▸ **What is needed**: Will you output all of the data below exactly, omitting the images?
### Data section ###
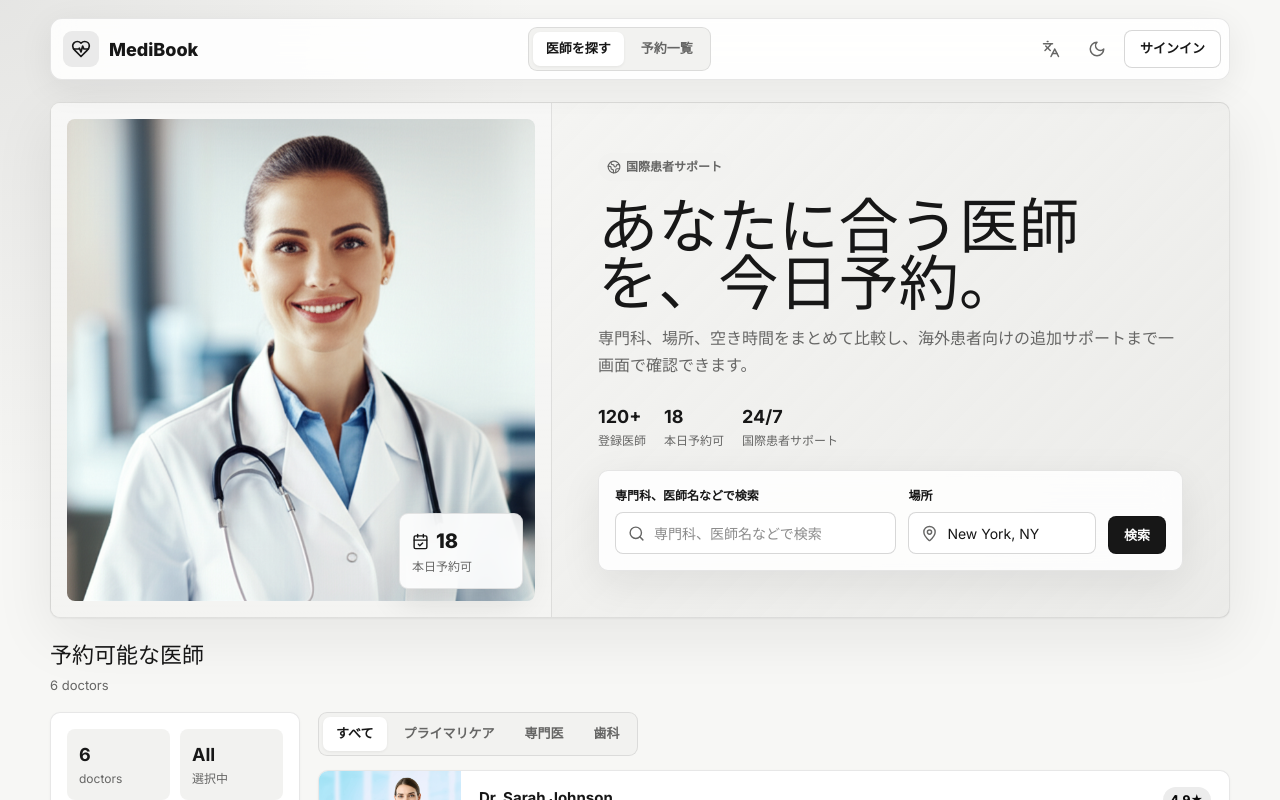
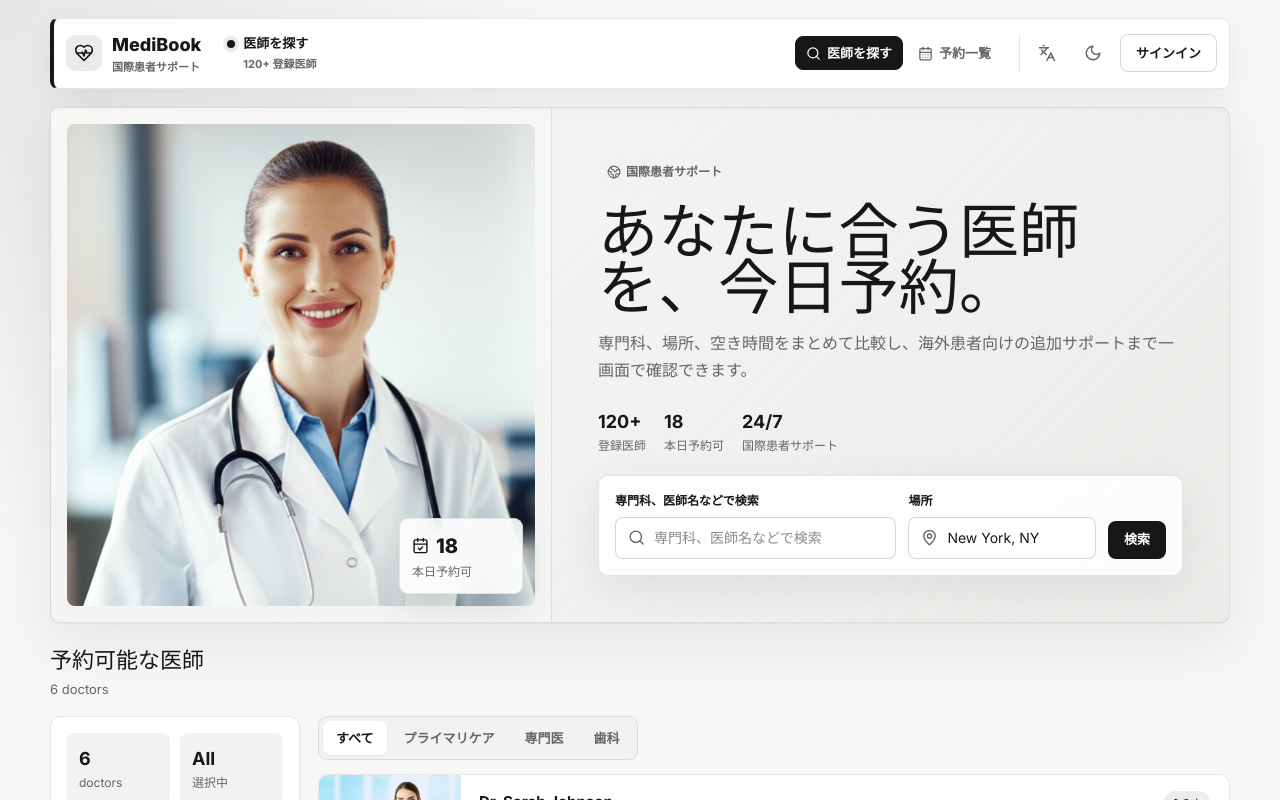
Before and after one commit to Ayumu0922/melius-official-app-doctor-appointment, a React (Vite) app: page / in a window 1280 px wide. Shown: the top 800 px of the page. Built offline with nearby package versions, Linux system fonts and the light colour scheme.

Commit message:
Differentiate doctor appointment header

```diff
--- a/src/App.tsx
+++ b/src/App.tsx
@@ -731,15 +731,24 @@ function Header({
         <span>
           <HeartPulse size={20} />
         </span>
-        <strong>{c.product}</strong>
+        <span className="brand-copy">
+          <strong>{c.product}</strong>
+          <small>{c.hero.statSupport}</small>
+        </span>
       </button>
-      <nav className="nav-tabs" aria-label="Primary">
+      <div className="header-context" data-melius-ui-id="header-context">
+        <span />
+        <strong>{currentView === 'appointments' ? c.nav.appointments : c.nav.doctors}</strong>
+        <small>120+ {c.hero.statDoctors}</small>
+      </div>
+      <nav className="nav-tabs header-nav" aria-label="Primary">
         <button
           type="button"
           data-melius-ui-id="nav-doctors"
           data-active={currentView === 'home' || currentView === 'doctor' ? 'true' : 'false'}
           onClick={() => setView('home')}
         >
+          <Search size={15} />
           {c.nav.doctors}
         </button>
         <button
@@ -748,6 +757,7 @@ function Header({
           data-active={currentView === 'appointments' ? 'true' : 'false'}
           onClick={() => setView('appointments')}
         >
+          <CalendarDays size={15} />
           {c.nav.appointments}
         </button>
       </nav>
--- a/src/index.css
+++ b/src/index.css
@@ -127,20 +127,21 @@ svg {
 
 .site-header {
   position: sticky;
-  top: 14px;
+  top: 10px;
   z-index: 20;
   display: grid;
-  grid-template-columns: auto 1fr auto;
+  grid-template-columns: auto minmax(170px, 1fr) auto auto;
   align-items: center;
-  gap: 20px;
-  min-height: 58px;
-  margin-bottom: 22px;
-  padding: 8px;
+  gap: 16px;
+  min-height: 64px;
+  margin-bottom: 18px;
+  padding: 10px 12px;
   border: 1px solid var(--border);
-  border-radius: 12px;
-  background: color-mix(in srgb, var(--surface) 88%, transparent);
-  backdrop-filter: blur(18px);
-  box-shadow: 0 8px 34px rgba(23, 23, 23, 0.07);
+  border-left: 4px solid var(--primary);
+  border-radius: 8px;
+  background: color-mix(in srgb, var(--surface) 92%, transparent);
+  backdrop-filter: blur(16px);
+  box-shadow: 0 10px 30px rgba(23, 23, 23, 0.06);
 }
 
 .brand {
@@ -150,12 +151,12 @@ svg {
   border: 0;
   background: transparent;
   color: var(--app-fg);
-  padding: 4px 8px 4px 4px;
+  padding: 2px 10px 2px 0;
   font-size: 18px;
   font-weight: 800;
 }
 
-.brand span {
+.brand > span:first-child {
   width: 36px;
   height: 36px;
   display: grid;
@@ -163,6 +164,48 @@ svg {
   border-radius: 9px;
   background: var(--primary-soft);
   color: var(--primary);
+}
+
+.brand-copy {
+  display: grid;
+  gap: 1px;
+  text-align: left;
+}
+
+.brand-copy small,
+.header-context small {
+  color: var(--muted-fg);
+  font-size: 11px;
+  font-weight: 700;
+}
+
+.header-context {
+  display: inline-grid;
+  grid-template-columns: auto auto;
+  justify-content: start;
+  align-items: center;
+  gap: 2px 8px;
+  min-width: 0;
+  color: var(--app-fg);
+}
+
+.header-context > span {
+  width: 8px;
+  height: 8px;
+  border-radius: 999px;
+  background: var(--primary);
+  box-shadow: 0 0 0 4px var(--primary-soft);
+}
+
+.header-context strong {
+  overflow: hidden;
+  text-overflow: ellipsis;
+  white-space: nowrap;
+  font-size: 13px;
+}
+
+.header-context small {
+  grid-column: 2;
 }
 
 .nav-tabs,
@@ -177,7 +220,13 @@ svg {
 }
 
 .nav-tabs {
-  justify-self: center;
+  justify-self: end;
+}
+
+.header-nav {
+  background: transparent;
+  border-color: transparent;
+  padding: 0;
 }
 
 .nav-tabs button,
@@ -193,6 +242,15 @@ svg {
   transition: color 140ms ease, background-color 140ms ease, transform 140ms ease;
 }
 
+.header-nav button {
+  gap: 6px;
+  border: 1px solid transparent;
+  border-radius: 8px;
+  padding: 0 10px;
+  display: inline-flex;
+  align-items: center;
+}
+
 .nav-tabs button:hover,
 .category-tabs button:hover {
   color: var(--app-fg);
@@ -205,10 +263,23 @@ svg {
   box-shadow: 0 1px 3px rgba(23, 23, 23, 0.06);
 }
 
+.header-nav button[data-active="true"] {
+  background: var(--primary);
+  border-color: var(--primary);
+  color: var(--surface);
+  box-shadow: none;
+}
+
+[data-theme="dark"] .header-nav button[data-active="true"] {
+  color: #090909;
+}
+
 .header-actions {
   display: flex;
   align-items: center;
   gap: 8px;
+  padding-left: 8px;
+  border-left: 1px solid var(--border);
 }
 
 .icon-button,
@@ -1291,7 +1362,11 @@ svg {
     grid-template-columns: 1fr auto;
   }
 
-  .nav-tabs {
+  .header-context {
+    display: none;
+  }
+
+  .site-header .nav-tabs {
     order: 3;
     grid-column: 1 / -1;
     justify-self: stretch;
@@ -1350,8 +1425,13 @@ svg {
     font-size: 16px;
   }
 
+  .brand-copy small {
+    display: none;
+  }
+
   .header-actions {
     gap: 4px;
+    padding-left: 4px;
   }
 
   .header-actions .button {
```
###
▸ **Answer area**:
Before and after one commit to Ayumu0922/melius-official-app-doctor-appointment, a React (Vite) app: page / in a window 1280 px wide. Shown: the top 800 px of the page. Built offline with nearby package versions, Linux system fonts and the light colour scheme.

Commit message:
Differentiate doctor appointment header

```diff
--- a/src/App.tsx
+++ b/src/App.tsx
@@ -731,15 +731,24 @@ function Header({
         <span>
           <HeartPulse size={20} />
         </span>
-        <strong>{c.product}</strong>
+        <span className="brand-copy">
+          <strong>{c.product}</strong>
+          <small>{c.hero.statSupport}</small>
+        </span>
       </button>
-      <nav className="nav-tabs" aria-label="Primary">
+      <div className="header-context" data-melius-ui-id="header-context">
+        <span />
+        <strong>{currentView === 'appointments' ? c.nav.appointments : c.nav.doctors}</strong>
+        <small>120+ {c.hero.statDoctors}</small>
+      </div>
+      <nav className="nav-tabs header-nav" aria-label="Primary">
         <button
           type="button"
           data-melius-ui-id="nav-doctors"
           data-active={currentView === 'home' || currentView === 'doctor' ? 'true' : 'false'}
           onClick={() => setView('home')}
         >
+          <Search size={15} />
           {c.nav.doctors}
         </button>
         <button
@@ -748,6 +757,7 @@ function Header({
           data-active={currentView === 'appointments' ? 'true' : 'false'}
           onClick={() => setView('appointments')}
         >
+          <CalendarDays size={15} />
           {c.nav.appointments}
         </button>
       </nav>
--- a/src/index.css
+++ b/src/index.css
@@ -127,20 +127,21 @@ svg {
 
 .site-header {
   position: sticky;
-  top: 14px;
+  top: 10px;
   z-index: 20;
   display: grid;
-  grid-template-columns: auto 1fr auto;
+  grid-template-columns: auto minmax(170px, 1fr) auto auto;
   align-items: center;
-  gap: 20px;
-  min-height: 58px;
-  margin-bottom: 22px;
-  padding: 8px;
+  gap: 16px;
+  min-height: 64px;
+  margin-bottom: 18px;
+  padding: 10px 12px;
   border: 1px solid var(--border);
-  border-radius: 12px;
-  background: color-mix(in srgb, var(--surface) 88%, transparent);
-  backdrop-filter: blur(18px);
-  box-shadow: 0 8px 34px rgba(23, 23, 23, 0.07);
+  border-left: 4px solid var(--primary);
+  border-radius: 8px;
+  background: color-mix(in srgb, var(--surface) 92%, transparent);
+  backdrop-filter: blur(16px);
+  box-shadow: 0 10px 30px rgba(23, 23, 23, 0.06);
 }
 
 .brand {
@@ -150,12 +151,12 @@ svg {
   border: 0;
   background: transparent;
   color: var(--app-fg);
-  padding: 4px 8px 4px 4px;
+  padding: 2px 10px 2px 0;
   font-size: 18px;
   font-weight: 800;
 }
 
-.brand span {
+.brand > span:first-child {
   width: 36px;
   height: 36px;
   display: grid;
@@ -163,6 +164,48 @@ svg {
   border-radius: 9px;
   background: var(--primary-soft);
   color: var(--primary);
+}
+
+.brand-copy {
+  display: grid;
+  gap: 1px;
+  text-align: left;
+}
+
+.brand-copy small,
+.header-context small {
+  color: var(--muted-fg);
+  font-size: 11px;
+  font-weight: 700;
+}
+
+.header-context {
+  display: inline-grid;
+  grid-template-columns: auto auto;
+  justify-content: start;
+  align-items: center;
+  gap: 2px 8px;
+  min-width: 0;
+  color: var(--app-fg);
+}
+
+.header-context > span {
+  width: 8px;
+  height: 8px;
+  border-radius: 999px;
+  background: var(--primary);
+  box-shadow: 0 0 0 4px var(--primary-soft);
+}
+
+.header-context strong {
+  overflow: hidden;
+  text-overflow: ellipsis;
+  white-space: nowrap;
+  font-size: 13px;
+}
+
+.header-context small {
+  grid-column: 2;
 }
 
 .nav-tabs,
@@ -177,7 +220,13 @@ svg {
 }
 
 .nav-tabs {
-  justify-self: center;
+  justify-self: end;
+}
+
+.header-nav {
+  background: transparent;
+  border-color: transparent;
+  padding: 0;
 }
 
 .nav-tabs button,
@@ -193,6 +242,15 @@ svg {
   transition: color 140ms ease, background-color 140ms ease, transform 140ms ease;
 }
 
+.header-nav button {
+  gap: 6px;
+  border: 1px solid transparent;
+  border-radius: 8px;
+  padding: 0 10px;
+  display: inline-flex;
+  align-items: center;
+}
+
 .nav-tabs button:hover,
 .category-tabs button:hover {
   color: var(--app-fg);
@@ -205,10 +263,23 @@ svg {
   box-shadow: 0 1px 3px rgba(23, 23, 23, 0.06);
 }
 
+.header-nav button[data-active="true"] {
+  background: var(--primary);
+  border-color: var(--primary);
+  color: var(--surface);
+  box-shadow: none;
+}
+
+[data-theme="dark"] .header-nav button[data-active="true"] {
+  color: #090909;
+}
+
 .header-actions {
   display: flex;
   align-items: center;
   gap: 8px;
+  padding-left: 8px;
+  border-left: 1px solid var(--border);
 }
 
 .icon-button,
@@ -1291,7 +1362,11 @@ svg {
     grid-template-columns: 1fr auto;
   }
 
-  .nav-tabs {
+  .header-context {
+    display: none;
+  }
+
+  .site-header .nav-tabs {
     order: 3;
     grid-column: 1 / -1;
     justify-self: stretch;
@@ -1350,8 +1425,13 @@ svg {
     font-size: 16px;
   }
 
+  .brand-copy small {
+    display: none;
+  }
+
   .header-actions {
     gap: 4px;
+    padding-left: 4px;
   }
 
   .header-actions .button {
```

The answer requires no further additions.